Many people put a lot of stock into stretching and blame injury on lack of stretching or not being flexible. Ironically, I have found that a fair number of clients have actually injured themselves by over stretching. When I get into the details of how they were stretching, it is clear that they are not quite stretching just the muscle. The techniques many people use sometimes might be the worst thing they can do.
Generally speaking, when most people think of stretching they are referring to muscle stretching. Muscle stretching is defined as lengthening of the muscle fibers from the origin to the insertion. All muscles have an “origin attachment” on a bone and an “insertion attachment” on a different bone and will cross at least one joint. So, when the muscle fibers contract, then a shortening effect is initiated and that creates the movement at the associated joint. It stands to reason, that when we stretch we are just doing the opposite. So, both the origin and the insertion points of that muscle are spread apart across the associated joint causing a lengthening of that muscle. To that effect, if either, or both the origin and insertion points are not stabilized then the muscle stretching may not be appropriately effective to just the muscle.
For example, the hamstring, is a muscle that is often stretched with poor stabilization. To safely and correctly stretch the hamstring the pelvis should be rotated forward, not backward. In the pictures below from Olaf Evjenth’s Autostretching text we see in the picture on the right that the pelvis is rotated backward. This is a very common stretch that I see done. Unfortunately, when the pelvis is rotated backwards, then the stretch loses its effectiveness on the hamstring and places an abnormal flexion load through the lumbar spine. That might not be so bad some might say, “to also stretch the joints in the low back.” Actually, stretching the joints of the low back is not good. The joints in the low back tend to develop hyper-mobility and when that happens, they should not be stretched.

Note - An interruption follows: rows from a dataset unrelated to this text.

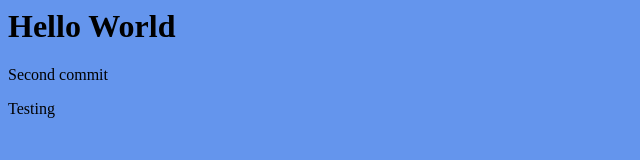
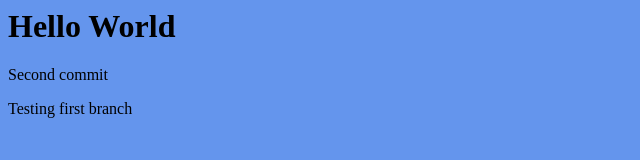
Before and after one commit to JakeRobin257/Portfolio_Website, a plain HTML site: page index.html in a window 1280 px wide. Shown: the full height of the page, 0-640 px from the left. Drawn offline with Linux system fonts and the light colour scheme.

Commit message:
Testing first branch

```diff
--- a/index.html
+++ b/index.html
@@ -7,6 +7,6 @@
   <body>
     <h1>Hello World</h1>
     <p>Second commit</p>
-    <p>Testing</p>
+    <p>Testing first branch</p>
   </body>
 </html>
```
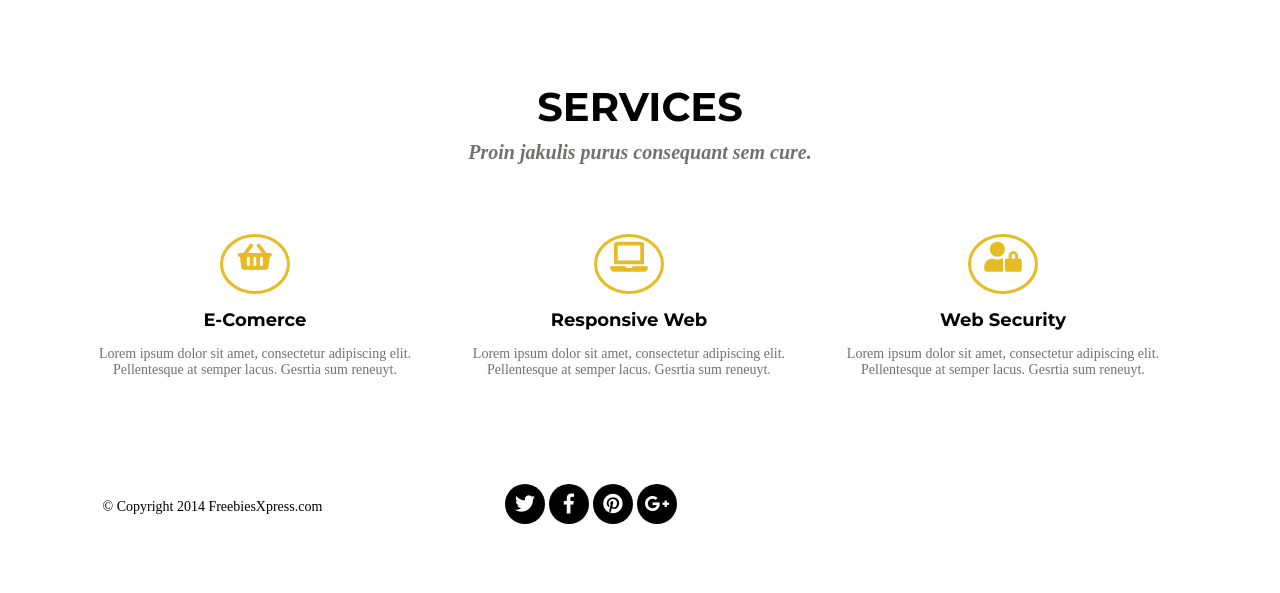
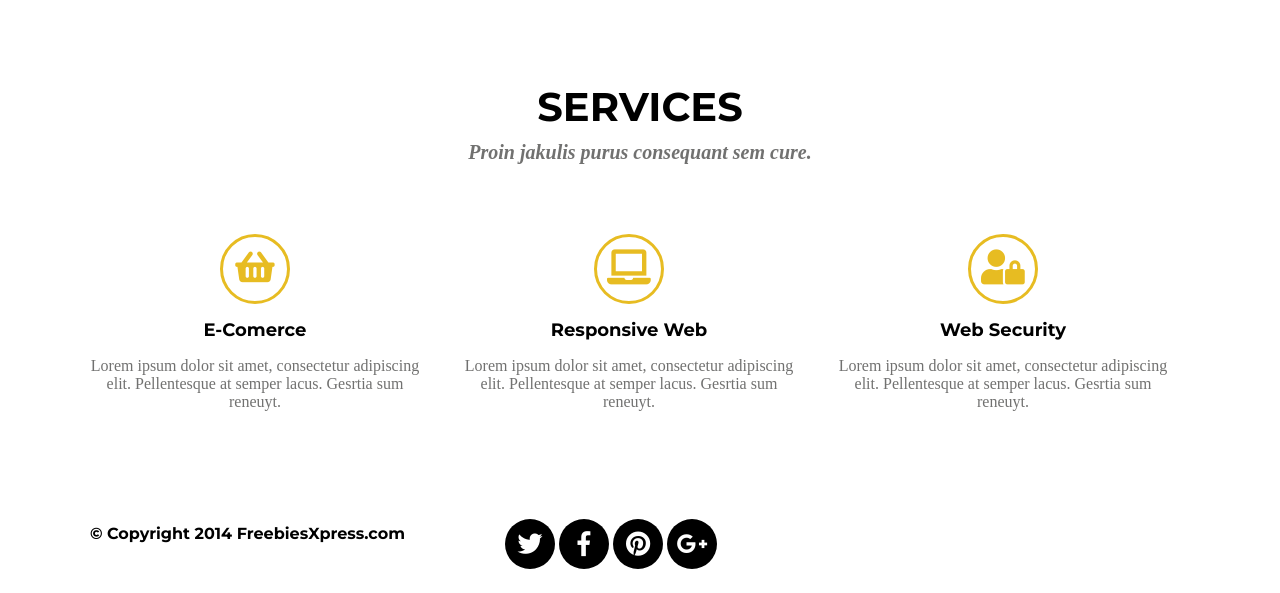
Before and after one commit to Zeni22/Landing-Page-, a website: page index.html in a window 1280 px wide. Shown: the part 700-1293 px from the top of the page. Before the commit the page ends 1255 px from the top, so only its background shows below. Drawn offline with Linux system fonts and the light colour scheme; a web font is replaced by a local one.

Commit message:
style fas fa icons

```diff
--- a/css/style.css
+++ b/css/style.css
@@ -5,20 +5,8 @@ body{
 	color:black;
 }
 
-.section-title {
-	font-family: 'Montserrat', sans-serif;
-	font-size: 40px;
-	margin: 10px 0;
-}
-
-.section-subtitle {
-	font-family: "droid-serif", serif;
-	font-size: 18px;
-	font-style: bold;
-}
-
 body p {
-	font-size: 14px;
+	font-size: 16px;
 }
 
 /*Navigation*/
@@ -54,6 +42,8 @@ header {
 	background-repeat: no-repeat;
 	background-size: cover;
 	font-family: 'Montserrat';
+	background-position: center center;
+
 }
 
 	header .container  .splash-inner {
@@ -110,28 +100,38 @@ header {
 
 .services .col-4 i {
 	width:70px;
-	height:60px;
-	font-size: 30px;
+	height:70px;
+	line-height: 60px;
+	font-size: 35px;
 	border-radius: 100%;
 	background-color: white;
 	border: solid;
 	border-color:#e7bc22 ;
-	line-height: 40px;
 	color:#e7bc22;
+	justify-content: center;
+	text-align: center;
+}
 
-
-}
+/*Nie moge wysrodkowac ikony dlaczego?*/
 
 .col-4 {
 	width: 33.3333%;
 	display: inline-block;
 }
 
+.services .container .row h4 {
+	font-family: 'Montserrat', sans-serif;
+	font-size: 40px;
+	margin: 10px 0;
+}
+
+
 .services .container .row h5 {
 	font-size: 20px;
 	font-style: italic;
 	color:#5f5f5ee3;
 	margin: 10px 0 70px 0;
+	font-family: "droid-serif", serif;
 
 }
 
@@ -150,6 +150,10 @@ header {
 
 /*Footer*/
 
+footer {
+	background-color: #FFFFFF;
+}
+
 footer ul li {
 	display: inline-flex;
 	list-style-type:none;
@@ -157,9 +161,9 @@ footer ul li {
 }
 
 footer ul li i {
-	width:40px;
-	height:40px;
-	font-size: 20px;
+	width:50px;
+	height:50px;
+	font-size: 25px;
 	border-radius: 100%;
 	background-color: black;
 	text-align: center;
@@ -168,10 +172,11 @@ footer ul li i {
 	justify-content: center;
 }
 
-footer {
-	background-color: #FFFFFF;
+
+
+.pt-3 .container .row p {
+	padding: 5px;
+	font-family: 'Montserrat', sans-serif;
+
+
 }
-
-footer p {
-	padding: 5%;
-}
```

By stretching the joints in the low back that could lead to increased joint instability and chronic low-back pain.
Moreover, to effectively isolate a muscle that really means that you are trying to minimize the lengthening effects of the adjacent anatomical structures that may not be appropriate to stretch. Let’s look at the hamstring example again. In the picture above on the left, you can see how the pelvis is rotated forward. Such a rotation of the pelvis forces the pelvic hamstring attachment further away from the knee attachment. This creates a stabilization of the pelvis and prevents undesirable “lengthening forces” to the ligaments in the low-back.
Furthermore, regarding this hamstring example, patients will sometimes tell me they feel the stretch in the low back, behind the knee, or sometimes they will say they feel some sensation or pulling in the calf. If the hamstring is in the back of the thigh, then you should feel the stretch in that appropriate area, the back of the thigh. Therefore, if you feel the stretch elsewhere, then something about the stretch set-up and technique is improper and most likely means the origin and insertion points ae not properly stabilized.
Proper muscle stretching is important for many reasons. Properly warming up before sports or exercise is perhaps a critical time, but be careful not to overstretch in that situation. Because you can predispose yourself to strain. Many times, athletes are too vigorous and are not stabilizing surrounding structures with stretching prior to sports events and that is what leads to strain. How many times have you heard of professional players injuring themselves in warm up?
It is wise to start with light calisthenics before muscle stretching to get the blood flowing through the muscle, then to work into light to moderate stretching of the major muscle groups. Major muscle groups in the lower extremity might include the hamstrings, glutes, hip flexors and calf muscles.
When muscle stretching is not isolated at the muscle, we may see injury. The collateral damage are the ligaments, joints and other soft tissues that gets stretched. Ligaments and joints don’t like stretch. Their design is to stabilize and limit movement, so when they get excessively lengthened that can cause instability and potential injury. Granted one improper stretch is not going to cause a strain, but repeatedly over time the stretching of the ligaments through improper stretching will eventually lead to lengthening of those ligaments and instability. Then, that will cause injury to the adjacent soft tissues such as the lumbar discs, which potentially could be the case in our hamstring example above. If you have questions about the way you are stretching, or you are not quite sure that you know how to stretch correctly, then contact a fellowship trained physical therapist.
Evjenth, O and Hamberg, J. (1997). Auto Stretching The Complete Manual of Specific Stretching. Alfta Rehab Forlag, Alfta Sweden.